Singer-songwriter Parker Millsap talks with C&I about his new album, Other Arrangements, due out May 4.
At just 24 years old, Parker Millsap sounds like a seasoned artist. With his smooth, versatile vocals and masterful guitar, he’s stretching his repertoire of sounds and throwing his career into high gear with his new record, Other Arrangements. The release follows 2016’s The Very Last Day, which Rolling Stone called “a folk album whose powerful, church-tent charisma shone a light on the singer’s roots in gospel music.”
It hasn’t been a straight line from his hometown of Purcell, Oklahoma, to the national stage. It took inspiration from guitarists like Stevie Ray Vaughan; starting a cover band called Fever in Blue with his former classmate and present-day-bassist Michael Rose; a move to Northern California; a move back to Oklahoma; selling his first album, Palisade, from the back of his van; and a visit to Nashville for Millsap to finally gain the recognition that propelled his career.
After impressing Old Crow Medicine Show’s manager during the Tin Pan South Songwriters Festival, Millsap booked a string of shows opening for the band, including a New Year’s Eve gig at the historic Ryman Auditorium.
Now Millsap is poised for the May 4 release of what is sure to be his breakthrough solo album, Other Arrangements, a shining showcase for Millsap’s considerable talents in songwriting, sound, and vocals.
We recently caught up with the rising star to talk about Other Arrangements, his musical journey, and his favorite things about Oklahoma.
Cowboys & Indians: You’ve had so much success already, including making your TV debut on Conan and performing at Austin City Limits. What has been the most rewarding moment of your career so far?
Parker Millsap: For me, the most rewarding moments are when my band and I are playing with a sort of hive-mind. There’s something magical about sharing music with people close to you, and getting to a point where you can communicate nonverbally. It’s a spiritual reward, I guess.
C&I: You’re gearing up to release your new album, Other Arrangements, on May 4. What do you hope your fans will get out of it?
Millsap: I hope that people listen to it on the way to work, and on the way home, and on the way to the bar. And that when they hear these songs later in their life they re-experience the best things that happened to them while these songs were playing in the background.
C&I: What are some memorable stories along the way of getting your album from concept to actual release?
Millsap: We played a lot of Golden Tee Golf. We drank a lot of sour beers. I completely rewrote the lyrics to at least half the songs multiple times. I wrote the title track first of this batch of songs and knew that it would be the title track as soon as I thought of the title.
C&I: Is there a song you’re most proud of in your career?
Millsap: No way! That would be like being more proud of one of your babies than another — though you may think it, it shouldn’t be said publicly.
C&I: Since the release of your 2012 indie album, Palisade, which I hear you sold from the back of your van, how has your music evolved?

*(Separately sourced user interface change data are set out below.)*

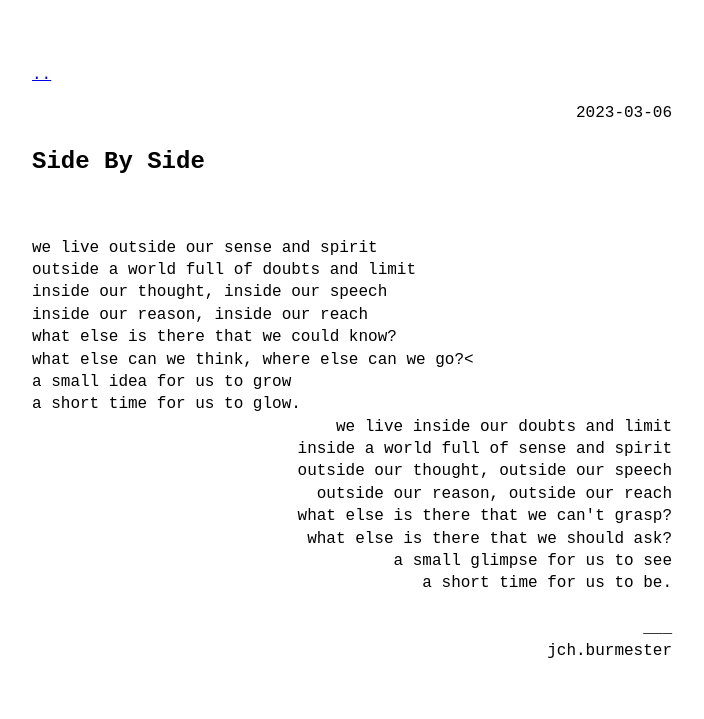
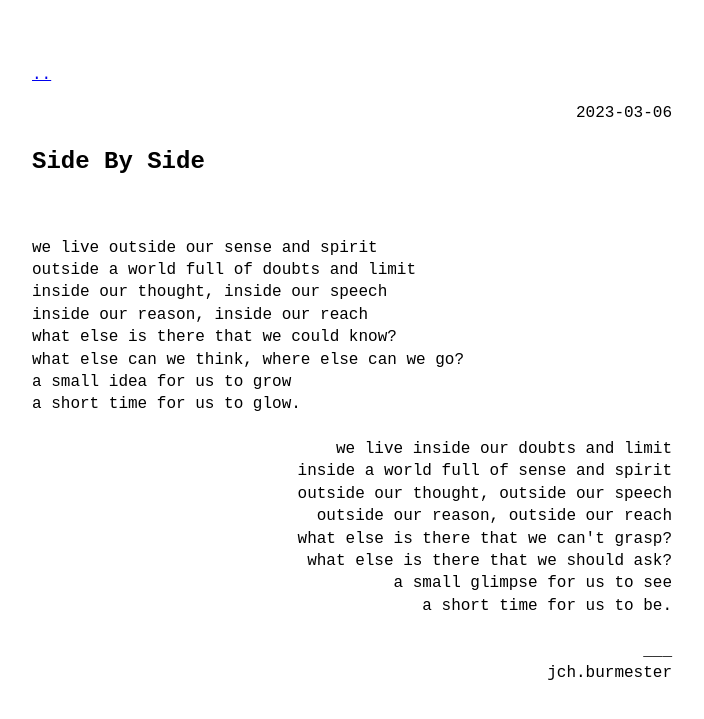
Before and after one commit to jchburmester/jchburmester.github.io, a Jekyll site: the page built from _posts/2023-03-06-side-by-side.md, in a window 1280 px wide. Shown: the top 719 px of the page, without its empty margins (288-992 px from the left). Built offline with Jekyll 4.4.1, drawn with Linux system fonts in a browser that asks for light colours.

Commit message:
Formatting 3

```diff
--- a/_posts/2023-03-06-side-by-side.md
+++ b/_posts/2023-03-06-side-by-side.md
@@ -10,10 +10,11 @@ category: poems_en
 <div align="left">inside our thought, inside our speech
 <div align="left">inside our reason, inside our reach
 <div align="left">what else is there that we could know?
-<div align="left">what else can we think, where else can we go?<
+<div align="left">what else can we think, where else can we go?
 <div align="left">a small idea for us to grow
 <div align="left">a short time for us to glow.
 
+<br />
 <br />
 
 <div align="right">we live inside our doubts and limit
@@ -23,8 +24,9 @@ category: poems_en
 <div align="right">what else is there that we can't grasp?
 <div align="right">what else is there that we should ask?
 <div align="right">a small glimpse for us to see
-<div align="right">a short time for us to be.<br />
+<div align="right">a short time for us to be.
 
+<br />
 <br />
 <div align="right">___
 <div align="right">jch.burmester</div>
```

Millsap: Well, in a lot of ways, it’s the same. I’ve been playing with my bassist, Mike Rose, for about 11 years now, and my fiddle player, Daniel Foulks, for about six. Also, I still write songs in kind of the same way: sit down, play, sing, and yell till you catch a little something. The main ways it has changed are sonically. Mike went from upright to electric bass, we added drums, I started playing more electric guitar, [and] Dan plugged his fiddle into an old tube amp. I don’t know if that’s evolving, but it’s a lot of fun.
C&I: Without giving too much away, what musical direction are you heading toward in the future? Are there any styles or sounds you would like to experiment with?
Millsap: I’ve been playing with drum machines and loop pedals quite a bit lately. Some of the songs on this record were written with drum machines (“Other Arrangements,” “Let a Little Light In”) but then transferred to my full band. I truly believe that drum machines do have souls and that it offends them when you say they don’t.
C&I: What can we expect in terms of touring?
Millsap: Lots of it. All over. Check out [the schedule] and come see me.
C&I: You started playing guitar at age 9. What’s your favorite guitar? Any specific brand you are loyal to? What about equipment?
Millsap: Lately my favorite guitar is a 1960s Julio Giulietti archtop that I found at a pawn shop in Charleston, South Carolina, and my favorite amp is a ’70s Fender Champ Silverface. The only brand I’m loyal to is D’Addario strings, because they rule.
C&I: What’s something that fans might not know about you?
Millsap: I have finished first place on every level and every speed of Mario Kart 64 and I will challenge you to a race.
C&I: You’re a native of Oklahoma. What are some of your favorite places to visit when you go home?
Millsap: The Wichita Mountains are majestic and scrubby — one of the only places I know that fits that description. Norman always feels like a tame party, which is my kind of party. Tulsa is friendly and hip, which is about as rare as something majestic and scrubby.